If you were following my tweets on Thursday December 2nd you'd know that I was attending one of the most exciting entertaining and educational events that can take place in Saudi Arabia... TEDxArabia which sought to answer the question "What is Innovation" as well as many other questions under the same theme. I was invited as the Social Media Associate to bring the happenings of the event to the twittersphere (I knew my tweeting skills would pay off someday :P); and to spread the knowledge even further I write this post summarizing my experience at TEDxArabia. There were 20 speakers at the event so I won't be going into details for each and every one of them as to not make this lengthy but I will focus on the presentations that I felt were remarkable whether by being exceptionally good... or bad. The event was kicked off by a very enthusiastic and energetic host Aamer Trambu a pretty cool guy as I've come to know by catching up with him after the event. Aamer kept updating us with a series of articles in Saudi Gazette on the TEDxArabia speakers prior to the event and it was great to see his energy during the event too.

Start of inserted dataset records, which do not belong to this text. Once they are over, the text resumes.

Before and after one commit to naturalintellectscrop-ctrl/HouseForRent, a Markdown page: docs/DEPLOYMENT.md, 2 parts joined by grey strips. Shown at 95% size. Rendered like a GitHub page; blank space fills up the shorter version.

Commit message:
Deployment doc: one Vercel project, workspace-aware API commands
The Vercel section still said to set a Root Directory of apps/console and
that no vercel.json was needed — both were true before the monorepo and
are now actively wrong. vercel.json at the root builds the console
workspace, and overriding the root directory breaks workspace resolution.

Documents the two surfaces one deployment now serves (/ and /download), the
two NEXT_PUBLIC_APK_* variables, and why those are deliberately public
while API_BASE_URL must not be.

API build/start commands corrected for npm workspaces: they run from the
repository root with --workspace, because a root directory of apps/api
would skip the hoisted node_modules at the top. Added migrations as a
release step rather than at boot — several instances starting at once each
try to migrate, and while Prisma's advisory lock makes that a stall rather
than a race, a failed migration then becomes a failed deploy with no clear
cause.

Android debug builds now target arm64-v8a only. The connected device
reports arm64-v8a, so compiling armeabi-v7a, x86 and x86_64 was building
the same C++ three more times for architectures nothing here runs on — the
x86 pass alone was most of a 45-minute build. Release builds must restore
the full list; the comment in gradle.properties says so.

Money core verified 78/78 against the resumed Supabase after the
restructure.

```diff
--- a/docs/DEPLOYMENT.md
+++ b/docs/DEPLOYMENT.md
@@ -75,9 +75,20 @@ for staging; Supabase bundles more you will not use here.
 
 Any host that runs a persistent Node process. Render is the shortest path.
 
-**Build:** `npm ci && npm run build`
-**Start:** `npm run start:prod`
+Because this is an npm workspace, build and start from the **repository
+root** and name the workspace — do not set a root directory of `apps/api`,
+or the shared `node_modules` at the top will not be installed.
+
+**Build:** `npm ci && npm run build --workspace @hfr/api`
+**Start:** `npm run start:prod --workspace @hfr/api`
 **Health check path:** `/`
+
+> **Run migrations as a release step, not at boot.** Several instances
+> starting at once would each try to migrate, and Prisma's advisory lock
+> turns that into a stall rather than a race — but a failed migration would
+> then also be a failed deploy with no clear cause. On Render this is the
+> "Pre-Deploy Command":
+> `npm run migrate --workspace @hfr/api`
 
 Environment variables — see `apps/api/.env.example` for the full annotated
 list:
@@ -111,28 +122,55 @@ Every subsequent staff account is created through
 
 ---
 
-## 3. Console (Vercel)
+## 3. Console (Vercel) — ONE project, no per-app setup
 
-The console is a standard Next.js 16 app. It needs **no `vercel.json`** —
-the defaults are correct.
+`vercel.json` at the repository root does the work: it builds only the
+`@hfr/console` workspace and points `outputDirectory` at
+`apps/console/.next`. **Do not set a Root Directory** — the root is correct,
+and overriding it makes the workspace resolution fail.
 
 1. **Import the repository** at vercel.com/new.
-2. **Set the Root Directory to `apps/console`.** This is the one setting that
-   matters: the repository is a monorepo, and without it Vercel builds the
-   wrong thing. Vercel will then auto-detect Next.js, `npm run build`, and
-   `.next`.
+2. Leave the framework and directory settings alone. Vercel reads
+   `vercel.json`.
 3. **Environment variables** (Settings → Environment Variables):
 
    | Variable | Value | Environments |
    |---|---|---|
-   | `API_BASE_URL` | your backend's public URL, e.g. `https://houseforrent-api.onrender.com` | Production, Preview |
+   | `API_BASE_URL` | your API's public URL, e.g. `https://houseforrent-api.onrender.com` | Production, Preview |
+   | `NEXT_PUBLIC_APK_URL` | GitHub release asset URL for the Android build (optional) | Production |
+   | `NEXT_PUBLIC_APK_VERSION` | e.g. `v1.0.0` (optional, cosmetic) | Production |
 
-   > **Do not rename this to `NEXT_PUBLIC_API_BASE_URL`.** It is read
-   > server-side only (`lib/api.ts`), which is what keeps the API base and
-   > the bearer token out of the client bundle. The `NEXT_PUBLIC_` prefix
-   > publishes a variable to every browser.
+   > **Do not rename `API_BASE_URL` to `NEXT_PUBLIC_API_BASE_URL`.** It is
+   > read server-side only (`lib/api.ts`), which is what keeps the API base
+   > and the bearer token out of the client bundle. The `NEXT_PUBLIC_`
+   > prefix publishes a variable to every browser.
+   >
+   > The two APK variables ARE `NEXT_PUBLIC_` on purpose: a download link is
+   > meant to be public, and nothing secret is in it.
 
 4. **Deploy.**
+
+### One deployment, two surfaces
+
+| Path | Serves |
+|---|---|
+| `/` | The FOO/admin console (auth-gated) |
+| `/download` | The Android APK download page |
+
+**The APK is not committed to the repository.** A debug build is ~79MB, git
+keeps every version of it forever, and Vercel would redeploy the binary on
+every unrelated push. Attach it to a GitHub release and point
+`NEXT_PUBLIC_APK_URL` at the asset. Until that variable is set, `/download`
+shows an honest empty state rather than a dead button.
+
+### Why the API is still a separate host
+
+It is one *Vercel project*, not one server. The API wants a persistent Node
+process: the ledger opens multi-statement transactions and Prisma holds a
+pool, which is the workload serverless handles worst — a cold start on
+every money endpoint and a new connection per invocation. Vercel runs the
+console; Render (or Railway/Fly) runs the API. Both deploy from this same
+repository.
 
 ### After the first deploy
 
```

The first speech was by Muhannad Abu Diyah and his Thoughts of Gold presentation that invites brilliant Arab minds to pursue their path in innovation and invention. I knew that he previously spoke at TEDxDhahran and I'm glad I caught up with him at TEDxArabia. He showcased many new products by young Arab inventors as a proof that such talents didn't only exist in medieval Islam. He also had a good sense of humor that got the crowd giggling at many points. That was a good start to show the attendees that being smart & succeeding in life doesn't mean you need to be serious 24/7... It'd help more if you can face your challenges with a fun attitude. You'll understand what I mean by *challenges* from the picture of him below with the slide introducing his golden rules to marketing inventions: 1) Evaluate the invention 2) Make a business plan 3) Get a patent 4) Make a prototype 5) Start an enterprise 6) Look for the dream deal!

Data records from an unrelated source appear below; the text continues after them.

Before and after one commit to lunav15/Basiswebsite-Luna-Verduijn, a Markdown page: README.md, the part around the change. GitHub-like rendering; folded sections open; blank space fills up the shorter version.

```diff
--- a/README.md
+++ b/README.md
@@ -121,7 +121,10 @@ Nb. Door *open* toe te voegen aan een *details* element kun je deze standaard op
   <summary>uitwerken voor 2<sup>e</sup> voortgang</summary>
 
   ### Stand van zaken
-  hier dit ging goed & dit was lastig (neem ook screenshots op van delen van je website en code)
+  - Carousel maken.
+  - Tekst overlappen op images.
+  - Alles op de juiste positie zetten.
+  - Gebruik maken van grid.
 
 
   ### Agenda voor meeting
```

Jumping to AbdulMohsen AlAjmi's presentation on Social Change one of his memorable quotes was an advice on leveraging the power of social networks that provide free platforms for advertising and spreading the word when it comes to good causes rather than waiting on having the financial means to design and print a brochure or a profile or publish ads in the media. One of the reasons I'm passionate about Social Media is the ability to have your message properly reach your audience without the limitations of money or physical space. Malcolm Gladwell might be right in his opinion that social media might not be the cause of social change but it can certainly be a useful mean.

Next up was the first female speaker of the evening and a real inspiration Dr. Haidy Al Askry with her presentation on the "Challenges of Innovation". What struck so true in her presentation was her slide: "To be an innovator or an enabler... That is the question". She acknowledges that not everyone can be an innovator she admits herself to not being an innovator... But what she can be and what anyone else can choose to be is an enabler. If you can't innovate then help support someone else who does whether financially morally by spreading the word or the least by not being someone who discourages innovation!

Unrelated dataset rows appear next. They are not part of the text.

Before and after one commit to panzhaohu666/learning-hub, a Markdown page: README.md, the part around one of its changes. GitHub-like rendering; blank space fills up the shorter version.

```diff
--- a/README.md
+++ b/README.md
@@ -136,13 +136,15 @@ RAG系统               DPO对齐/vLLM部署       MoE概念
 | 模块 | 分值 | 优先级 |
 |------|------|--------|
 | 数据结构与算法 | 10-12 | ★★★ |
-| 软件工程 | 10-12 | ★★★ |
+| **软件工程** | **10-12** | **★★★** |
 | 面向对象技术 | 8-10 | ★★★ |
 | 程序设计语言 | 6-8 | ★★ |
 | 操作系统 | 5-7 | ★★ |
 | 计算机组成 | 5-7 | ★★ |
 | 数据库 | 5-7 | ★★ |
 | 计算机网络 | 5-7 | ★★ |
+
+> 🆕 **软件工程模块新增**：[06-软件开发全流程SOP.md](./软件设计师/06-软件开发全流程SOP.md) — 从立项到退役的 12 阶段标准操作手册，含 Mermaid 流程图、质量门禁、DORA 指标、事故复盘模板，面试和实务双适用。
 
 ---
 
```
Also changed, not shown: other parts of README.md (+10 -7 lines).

For the last presentation before the first break came Ahmed Ghazi... That guy defines what TED is all about a young talent with an idea and an invention truly worth spreading: Goom. What I liked most about his talk other than the fact that his invention is practical smart and very helpful to all those who need a hand to stand up is that despite all those who tried to put him down (as he described them "depressing individuals") he and his team stood up and fought through till their dream came to life.

I felt that this notion prevailed in most of the presentations; all speakers urged innovators not to fall victims for the discouragements of others... It's such a shame that one of the major problems you might face in bringing your innovations to life is those who just want to bring you down. It makes you wonder what kind of society we live in and how far we would have come if more of us were enablers and motivators rather than philosophical envious critics. My thoughts on the other presentations will follow shortly at a later post.